▶ _Work order_: Copy every record below exactly as written, but leave out the pictures.

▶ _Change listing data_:
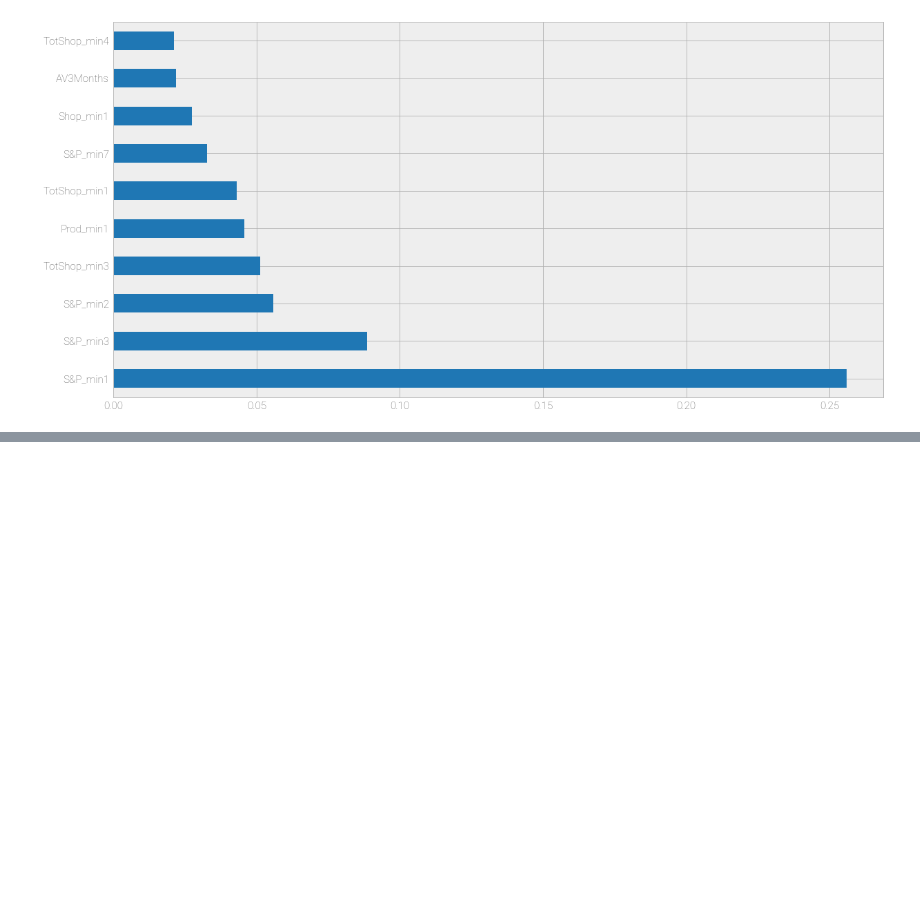
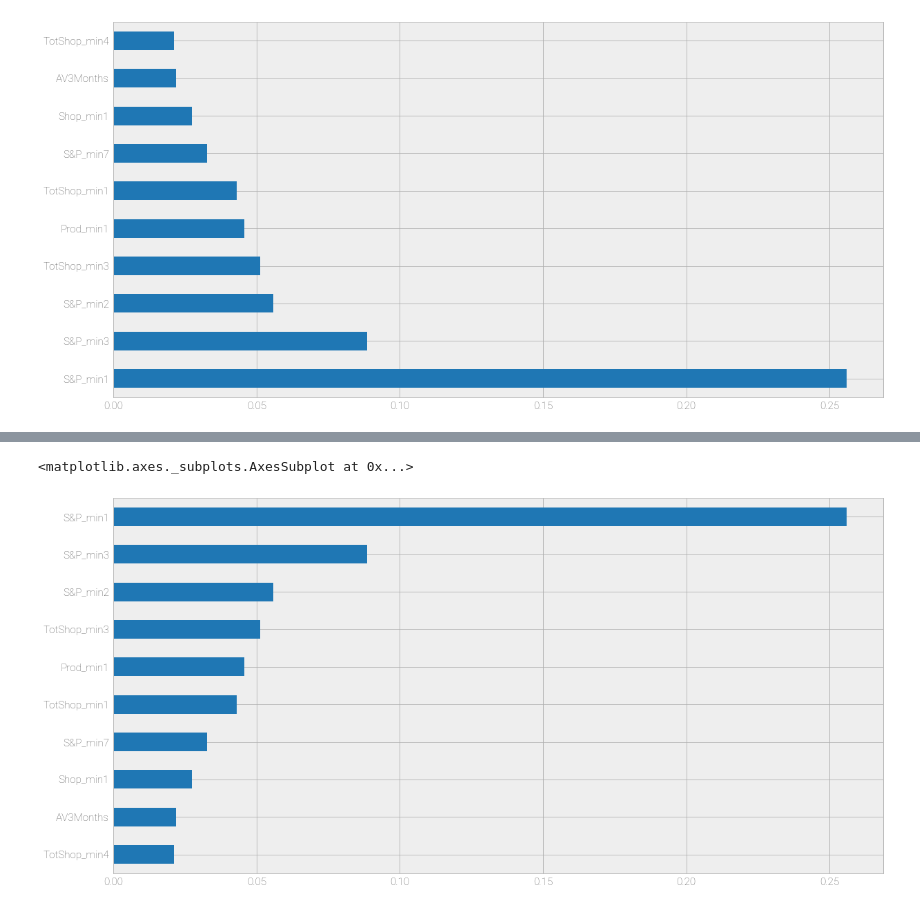
Before and after one commit to jamesoliver1981/Future_Sales, a Jupyter notebook: Modelling/J2_Model2_ExistingProds_NewShops_v1.ipynb, the cells around one changed output, grey strips where cells are left out. Cells and saved outputs as stored; diff of their text form; code cells hidden in the pictures; blank space fills up the shorter version.

```diff
--- a/Modelling/J2_Model2_ExistingProds_NewShops_v1.ipynb
+++ b/Modelling/J2_Model2_ExistingProds_NewShops_v1.ipynb
@@ -156,0 +181,8 @@ with open('/home/cdsw/Models/mod2_rf_1000_min5_v2', 'wb') as f:
+# %%
+feat_importances = pd.Series(mod2.feature_importances_, index=X_train1.columns)
+plt.figure(figsize=(20,10))
+plt.rcParams.update({'font.size': 22})
+feat_importances.nlargest(10).sort_values().plot(kind='barh')
+# %% [output]
+<matplotlib.axes._subplots.AxesSubplot at 0x...>
+[figure, added]
```
Also changed, not shown: parts of 5 cells of this notebook, 3 other files.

▶ _Solution for this exercise_:
Before and after one commit to jamesoliver1981/Future_Sales, a Jupyter notebook: Modelling/J2_Model2_ExistingProds_NewShops_v1.ipynb, the cells around one changed output, grey strips where cells are left out. Cells and saved outputs as stored; diff of their text form; code cells hidden in the pictures; blank space fills up the shorter version.

```diff
--- a/Modelling/J2_Model2_ExistingProds_NewShops_v1.ipynb
+++ b/Modelling/J2_Model2_ExistingProds_NewShops_v1.ipynb
@@ -156,0 +181,8 @@ with open('/home/cdsw/Models/mod2_rf_1000_min5_v2', 'wb') as f:
+# %%
+feat_importances = pd.Series(mod2.feature_importances_, index=X_train1.columns)
+plt.figure(figsize=(20,10))
+plt.rcParams.update({'font.size': 22})
+feat_importances.nlargest(10).sort_values().plot(kind='barh')
+# %% [output]
+<matplotlib.axes._subplots.AxesSubplot at 0x...>
+[figure, added]
```
Also changed, not shown: parts of 5 cells of this notebook, 3 other files.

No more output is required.